§ **Work request**:
Everything in the records should be repeated exactly.

§ **Provided data**:
===============

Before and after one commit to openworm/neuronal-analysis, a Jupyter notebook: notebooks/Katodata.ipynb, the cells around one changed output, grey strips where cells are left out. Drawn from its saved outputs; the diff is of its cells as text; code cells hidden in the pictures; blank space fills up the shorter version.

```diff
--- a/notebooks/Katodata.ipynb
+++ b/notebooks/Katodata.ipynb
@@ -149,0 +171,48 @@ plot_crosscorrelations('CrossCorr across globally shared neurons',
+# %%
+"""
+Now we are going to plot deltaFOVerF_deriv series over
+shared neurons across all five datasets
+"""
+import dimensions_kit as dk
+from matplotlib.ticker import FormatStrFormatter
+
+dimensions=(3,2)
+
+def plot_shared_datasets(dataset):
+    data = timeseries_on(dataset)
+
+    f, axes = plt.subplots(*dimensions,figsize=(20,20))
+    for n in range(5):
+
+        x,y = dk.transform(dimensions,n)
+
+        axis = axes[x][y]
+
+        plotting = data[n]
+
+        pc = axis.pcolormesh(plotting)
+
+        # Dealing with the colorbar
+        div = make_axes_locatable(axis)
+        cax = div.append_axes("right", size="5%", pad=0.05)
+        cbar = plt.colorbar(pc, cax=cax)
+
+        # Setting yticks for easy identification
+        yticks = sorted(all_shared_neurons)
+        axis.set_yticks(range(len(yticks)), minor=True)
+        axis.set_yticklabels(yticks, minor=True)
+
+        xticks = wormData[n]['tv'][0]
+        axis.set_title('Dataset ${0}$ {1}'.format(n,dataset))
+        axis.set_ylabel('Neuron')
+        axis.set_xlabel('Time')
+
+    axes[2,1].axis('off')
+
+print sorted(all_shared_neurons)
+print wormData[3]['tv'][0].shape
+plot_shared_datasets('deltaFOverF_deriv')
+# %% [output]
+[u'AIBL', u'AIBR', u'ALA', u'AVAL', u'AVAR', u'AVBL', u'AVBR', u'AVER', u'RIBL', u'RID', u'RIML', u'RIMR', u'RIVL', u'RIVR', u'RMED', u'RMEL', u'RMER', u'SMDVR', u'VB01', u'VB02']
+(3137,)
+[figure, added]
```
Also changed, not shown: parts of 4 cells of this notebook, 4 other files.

===============

§ **Solution**:
Before and after one commit to openworm/neuronal-analysis, a Jupyter notebook: notebooks/Katodata.ipynb, the cells around one changed output, grey strips where cells are left out. Drawn from its saved outputs; the diff is of its cells as text; code cells hidden in the pictures; blank space fills up the shorter version.

```diff
--- a/notebooks/Katodata.ipynb
+++ b/notebooks/Katodata.ipynb
@@ -149,0 +171,48 @@ plot_crosscorrelations('CrossCorr across globally shared neurons',
+# %%
+"""
+Now we are going to plot deltaFOVerF_deriv series over
+shared neurons across all five datasets
+"""
+import dimensions_kit as dk
+from matplotlib.ticker import FormatStrFormatter
+
+dimensions=(3,2)
+
+def plot_shared_datasets(dataset):
+    data = timeseries_on(dataset)
+
+    f, axes = plt.subplots(*dimensions,figsize=(20,20))
+    for n in range(5):
+
+        x,y = dk.transform(dimensions,n)
+
+        axis = axes[x][y]
+
+        plotting = data[n]
+
+        pc = axis.pcolormesh(plotting)
+
+        # Dealing with the colorbar
+        div = make_axes_locatable(axis)
+        cax = div.append_axes("right", size="5%", pad=0.05)
+        cbar = plt.colorbar(pc, cax=cax)
+
+        # Setting yticks for easy identification
+        yticks = sorted(all_shared_neurons)
+        axis.set_yticks(range(len(yticks)), minor=True)
+        axis.set_yticklabels(yticks, minor=True)
+
+        xticks = wormData[n]['tv'][0]
+        axis.set_title('Dataset ${0}$ {1}'.format(n,dataset))
+        axis.set_ylabel('Neuron')
+        axis.set_xlabel('Time')
+
+    axes[2,1].axis('off')
+
+print sorted(all_shared_neurons)
+print wormData[3]['tv'][0].shape
+plot_shared_datasets('deltaFOverF_deriv')
+# %% [output]
+[u'AIBL', u'AIBR', u'ALA', u'AVAL', u'AVAR', u'AVBL', u'AVBR', u'AVER', u'RIBL', u'RID', u'RIML', u'RIMR', u'RIVL', u'RIVR', u'RMED', u'RMEL', u'RMER', u'SMDVR', u'VB01', u'VB02']
+(3137,)
+[figure, added]
```
Also changed, not shown: parts of 4 cells of this notebook, 4 other files.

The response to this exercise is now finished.